The annual meeting in 1907 "decided that the tenants of the six parish cottages should be notified that they should in future be weekly tenants and give or receive one week's notice, and that the rent viz. 1/3 per week or 5/5 per Calander Month (sic) be paid monthly, to Mr. A.E.Scrivener, Overseer of the Parish."
Various repairs were carried out in later years, usually by the Garrett family.
In 1918, it was reported that the tenants in Lower Arborfield had complained of the difficulty in drawing water from the well by means of a bucket and hooked stick, and it was suggested that a pitcher pump be costed.
Necessary repairs to the Parish Cottages were carried out - by Garrett Bros. - in 1926, after correspondence with the Ministry of Health, who were planning to condemn them. The list of repairs was extensive. Even after this, a small sub-committee of the Annual Meeting was set up to consider further repairs. They reported back in June with the following list:
"The pair of cottages at Arborfield Cross: -
Take off and re-fix the whole of the ridge and hip tiles and repair the slating.
Rake out and make good all the defective pointing of the brick-work.
Lunn's cottage: - Put an iron casement fitted with a lead light, and repair the fixed lead light of the living room window. Re-tie the lead light to the frame and put a new stay hook to the opening casement of the front bedroom window. Put a new window, about 2'3" x 2' to replace the existing small window in the back bedroom.
Inside: - Repair the plastering, clean, stop and distemper the ceilings and wall throughout.
Spicer's cottage: - Put an iron casement, with lead light, complete to the window in the living room.
The Four Cottages in Greensward Lane:
Brean's cottage: - Put a new window frame and casement to the Larder. Render the lower part of the walls of the living room, where damp, with waterproofed cement mortar, and re-plaster the upper part of the end wall with hair mortar. Repair the plastering, clean and distemper the ceilings and walls of the cottage throughout.
Mrs. New's cottage: - Render the lower part of the end wall of the living-room and of the staircase, where showing damp, with waterproofed cement mortar.
Outside the cottages: - Render the walls with waterproofed cement mortar, the east end to a height of about 5' from the ground line, the front about 5' and the west end about 4' up.
Put a new door to the W.C. and cover the pit with oak slabs. Repair the thatching of the roof."
After these were completed, the WRDC Sanitary Inspector requested that more repairs were needed.

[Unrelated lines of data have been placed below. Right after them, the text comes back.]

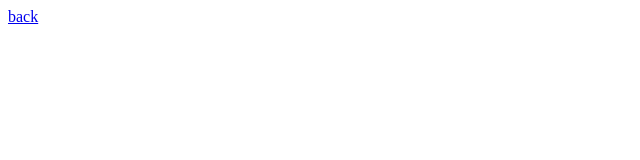
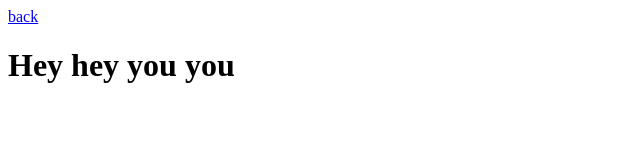
Before and after one commit to usrJones/snippets, a plain HTML site: page public_html/snippets/colorpicker.html in a window 1280 px wide. Shown: the whole page, without its empty margins (0-640 px from the left). Drawn offline with Linux system fonts and the light colour scheme.

Commit message:
18.5.2014

```diff
--- a/public_html/snippets/colorpicker.html
+++ b/public_html/snippets/colorpicker.html
@@ -14,6 +14,6 @@ and open the template in the editor.
     </head>
     <body>
         <a href="../index.html">back</a> <br />
-
+        <h1>Hey hey you you</h1>
     </body>
 </html>
```
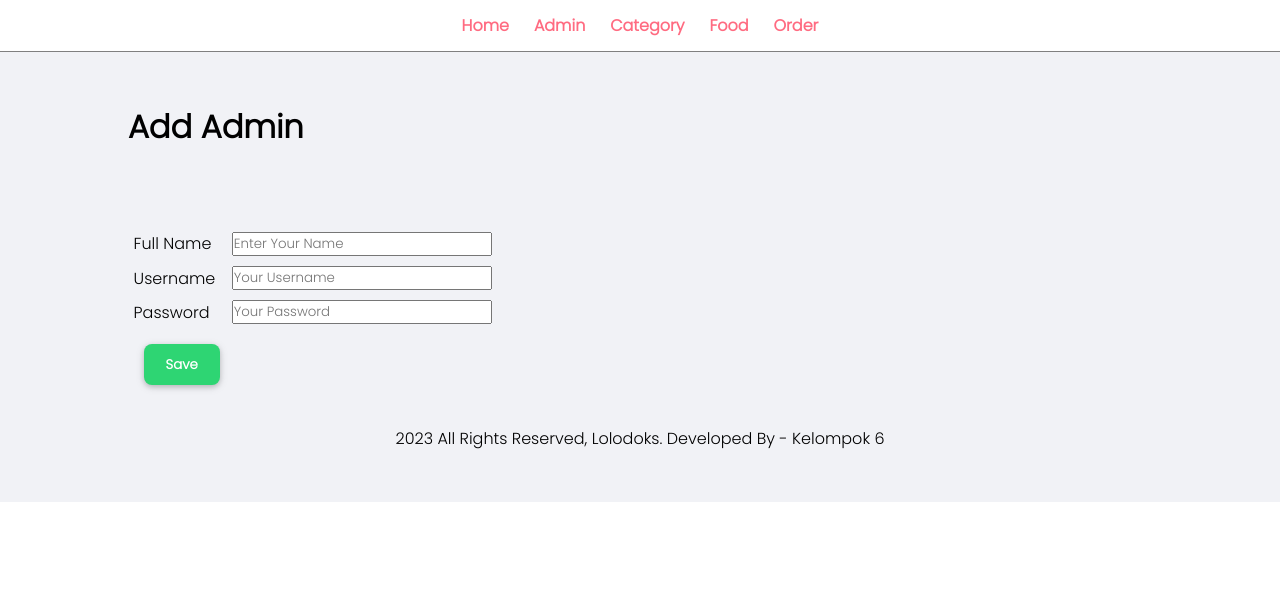
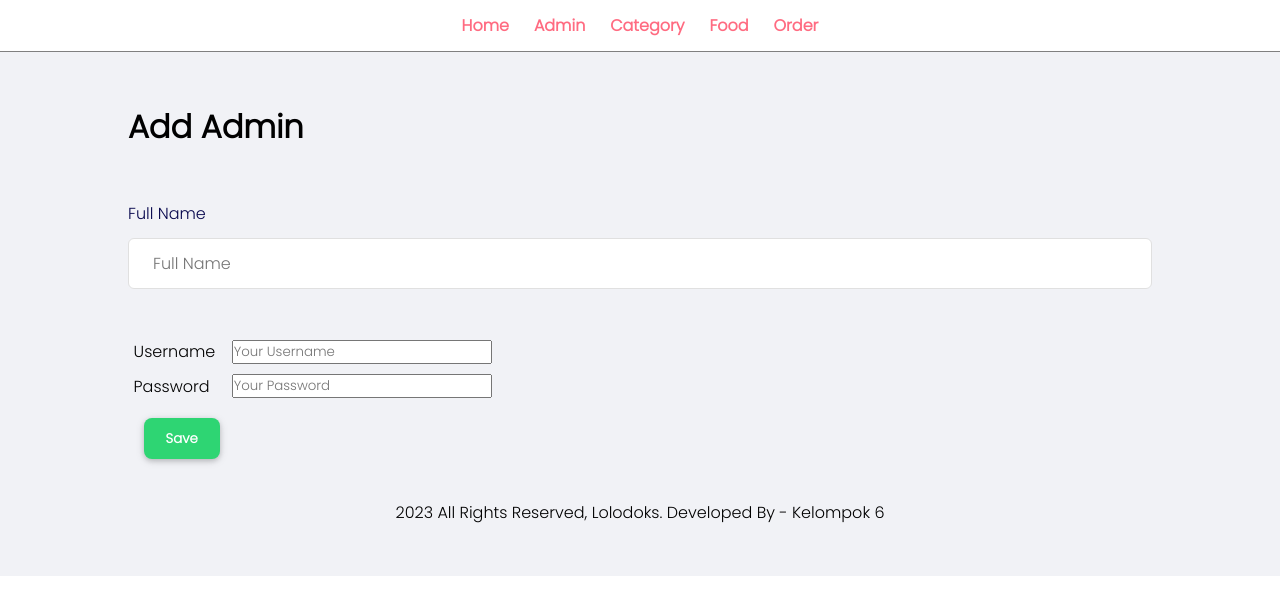
Before and after one commit to No0biTa/lolodoks, a PHP site: page /lolodoks/admin/add-admin.php in a window 1280 px wide. Shown: the top 615 px of the page. Run offline with PHP 8.4, Linux system fonts and the light colour scheme.

Commit message:
Updated 13-04-2023 20:16

```diff
--- a/admin/add-admin.php
+++ b/admin/add-admin.php
@@ -1,17 +1,27 @@
 <?php include('partials/menu.php'); ?>
 
- <div class="main-content">
+	<div class="main-content">
 		<div class="wrapper">
-		   <h1>Add Admin</h1>
-		   <br><br>
-		   <form action="" method="POST">
+			<h1>Add Admin</h1>
+			<br><br>
+			<form action="" method="POST">
 				<table class="tbl-50">
-					<tr>
+					<!-- <tr>
 						<td>Full Name</td>
 						<td>
 							<input type="text" name="full_name" placeholder="Enter Your Name">
 						</td>
-					</tr>
+					</tr> -->
+
+					<div class="formbold-mb-5">
+						<label for="name" class="formbold-form-label"> Full Name </label>
+						<input
+						type="text"
+						name="full_name"
+						placeholder="Full Name"
+						class="formbold-form-input"
+						/>
+					</div>
 
 					<tr>
 						<td>Username</td>
@@ -35,7 +45,7 @@
 				</table>
 
 		</form>
-		</div>
+	</div>
 
 
 <?php include('partials/footer.php'); ?>
--- a/css/admin.css
+++ b/css/admin.css
@@ -191,6 +191,68 @@ table tr td{
     z-index: -1;
   }
 
+  .formbold-mb-5 {
+    margin-bottom: 20px;
+  }
+  .formbold-main-wrapper {
+    display: flex;
+    align-items: center;
+    justify-content: center;
+    padding: 48px;
+  }
+
+  .formbold-form-wrapper {
+    margin: 0 auto;
+    max-width: 550px;
+    width: 100%;
+    background: white;
+  }
+  .formbold-form-label {
+    display: block;
+    font-weight: 500;
+    font-size: 16px;
+    color: #07074d;
+    margin-bottom: 12px;
+  }
+  .formbold-form-label-2 {
+    font-weight: 600;
+    font-size: 20px;
+    margin-bottom: 20px;
+  }
+
+  .formbold-form-input {
+    width: 100%;
+    padding: 12px 24px;
+    border-radius: 6px;
+    border: 1px solid #e0e0e0;
+    background: white;
+    font-weight: 500;
+    font-size: 16px;
+    color: #6b7280;
+    outline: none;
+    resize: none;
+  }
+  .formbold-form-input:focus {
+    border-color: #6a64f1;
+    box-shadow: 0px 3px 8px rgba(0, 0, 0, 0.05);
+  }
+
+  .formbold-btn {
+    text-align: center;
+    font-size: 16px;
+    border-radius: 6px;
+    padding: 14px 32px;
+    border: none;
+    font-weight: 600;
+    background-color: #6a64f1;
+    color: white;
+    width: 100%;
+    cursor: pointer;
+  }
+  .formbold-btn:hover {
+    box-shadow: 0px 3px 8px rgba(0, 0, 0, 0.05);
+  }
+
 /* CSS for Menu */
 .menu{
     border-bottom: 1px solid grey;
```
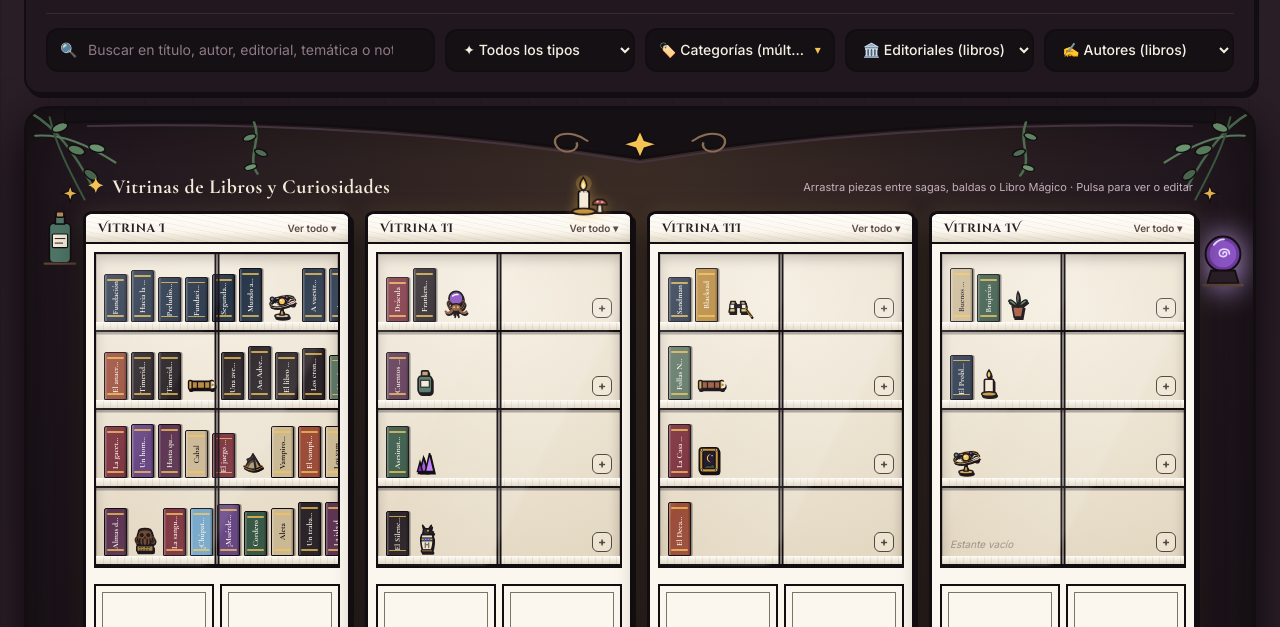
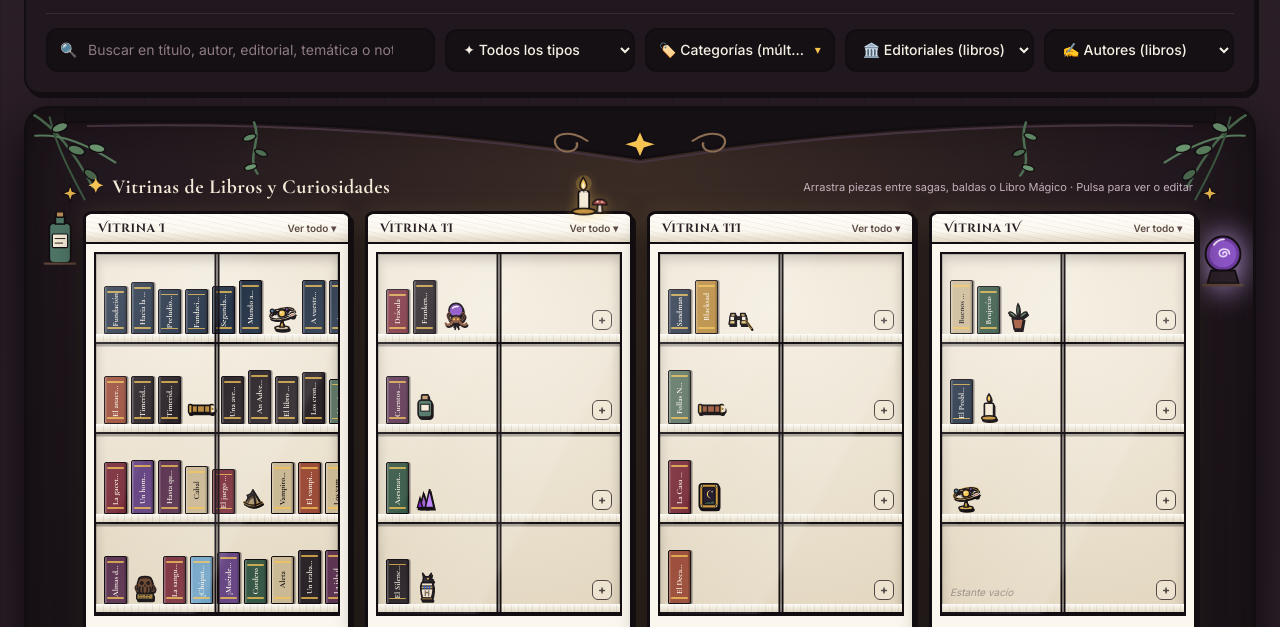
Before and after one commit to jezabelabernal/La-biblioteca-de-la-Meiga, a plain HTML site: page index.html in a window 1280 px wide. Shown: the part 143-770 px from the top of the page. Drawn offline with nearby package versions, Linux system fonts and the light colour scheme.

Commit message:
Actualización 20:05 26/11/26
Actualización altura vitrinas

```diff
--- a/index.html
+++ b/index.html
@@ -780,8 +780,8 @@
       </div>
 
       <!-- DISTRIBUCIÓN DE VITRINAS -->
-      <div class="grid grid-cols-1 2xl:grid-cols-12 gap-6 items-end relative z-20">
-        <div class="2xl:col-span-8">
+      <div class="grid grid-cols-1 2xl:grid-cols-12 gap-6 items-stretch relative z-20">
+        <div class="2xl:col-span-8 flex flex-col">
           <div class="flex flex-wrap items-center justify-between gap-2 mb-2.5 px-1">
             <div class="flex flex-wrap items-center gap-2.5">
               <h2 class="font-serif-label text-lg sm:text-xl font-bold text-[#F3EAD8] tracking-wide flex items-center gap-2">
@@ -799,7 +799,7 @@
             <span class="text-[11px] text-[#C4B0BC]">Arrastra piezas entre sagas, baldas o Libro Mágico · Pulsa para ver o editar</span>
           </div>
 
-          <div id="whiteCabinetsGrid" class="grid grid-cols-1 sm:grid-cols-2 lg:grid-cols-4 gap-3.5"></div>
+          <div id="whiteCabinetsGrid" class="grid grid-cols-1 sm:grid-cols-2 lg:grid-cols-4 gap-3.5 flex-1 items-stretch"></div>
         </div>
 
         <div class="2xl:col-span-4 flex flex-col items-center">
@@ -810,7 +810,7 @@
             <span class="text-[11px] text-[#A4B09E]">Arrastra o pulsa un cubículo</span>
           </div>
 
-          <article id="tarotCabinetUnit" class="tarot-cabinet w-full max-w-[500px] p-2.5 relative">
+          <article id="tarotCabinetUnit" class="tarot-cabinet w-full max-w-[500px] p-2.5 relative flex-1 flex flex-col justify-between">
             <div class="h-3.5 -mx-2.5 -mt-2.5 mb-2 bg-gradient-to-b from-[#B2B9AB] to-[#8F9789] border-b-2.5 border-[#120D11] relative">
               <svg class="w-full h-full" viewBox="0 0 400 14" preserveAspectRatio="none">
                 <line x1="10" y1="5" x2="390" y2="5" stroke="#120D11" stroke-width="1" stroke-dasharray="18 6 30 5"/>
@@ -2478,7 +2478,7 @@
               ondrop="handleContainerDrop(event, { type: 'white', cabinet: ${cab}, shelf: ${shelf} })"
               title="Clic para ver el listado o suelta aquí para mover a Vitrina ${ROMAN[cab - 1]}, Estante ${shelf}"
               class="shelf-zone relative ${zoneHighlight}">
-              <div class="h-[68px] px-2 pt-2 flex items-end gap-1 overflow-x-auto overflow-y-hidden relative z-10">
+              <div class="h-[80px] 2xl:h-[82px] px-2 pt-2 flex items-end gap-1 overflow-x-auto overflow-y-hidden relative z-10">
                 ${itemsHTML || '<span class="text-[10px] text-stone-500/70 italic pb-1 select-none">Estante vacío</span>'}
                 <button onclick="event.stopPropagation(); openAddModalForWhite(${cab}, ${shelf})"
                   title="Añadir libro u objeto a Vitrina ${ROMAN[cab - 1]}, Estante ${shelf}"
@@ -2492,7 +2492,7 @@
         }
 
         html += `
-          <article id="whiteCabinet-${cab}" class="white-cabinet flex flex-col relative ${isCabSelected ? 'cabinet-selected' : ''}">
+          <article id="whiteCabinet-${cab}" class="white-cabinet justify-between h-full flex flex-col relative ${isCabSelected ? 'cabinet-selected' : ''}">
             ${cab === 2 ? `
               <!-- Velitas brillantes y setita apoyadas sobre la Vitrina II -->
               <div class="pointer-events-none absolute -top-[42px] right-4 z-30 select-none drop-shadow-[0_2px_6px_rgba(246,196,83,0.45)]" aria-hidden="true">
@@ -2534,7 +2534,7 @@
             <div onclick="openCupboardModal(${cab})"
               title="🔒 Compartimento cerrado (requiere palabra secreta)"
               class="p-2 bg-[var(--cabinet-white)] cursor-pointer group">
-              <div class="grid grid-cols-2 gap-1.5 h-14">
+              <div class="grid grid-cols-2 gap-1.5 h-16">
                 <div class="rounded-xs border-2 border-[#120D11] bg-[var(--cabinet-white)] p-1.5 relative flex items-center justify-end group-hover:brightness-95 transition">
                   <div class="w-full h-full border-[1.5px] border-[#3B2D28]/65 rounded-xs"></div>
                 </div>
```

Here's a view of the cottages in March 1937, when a horse-drawn snow plough was used to clear the Swallowfield Road (with acknowledgements to the 'Reading Mercury'):
The cottages at Greensward Lane were further repaired, by Messrs. A. Barker and Son, in 1938. WRDC paid 2/3 of the cost.Again in 1946, the cottages were re-thatched.
By 1956, the Greensward Lane cottages had been supplied with electricity (as had the pre-war Council Houses); the Swallowfield Road cottages were condemned. By 1962, those in Greensward Lane were also condemned.
Any Feedback or comments on this website? Please e-mail the webmaster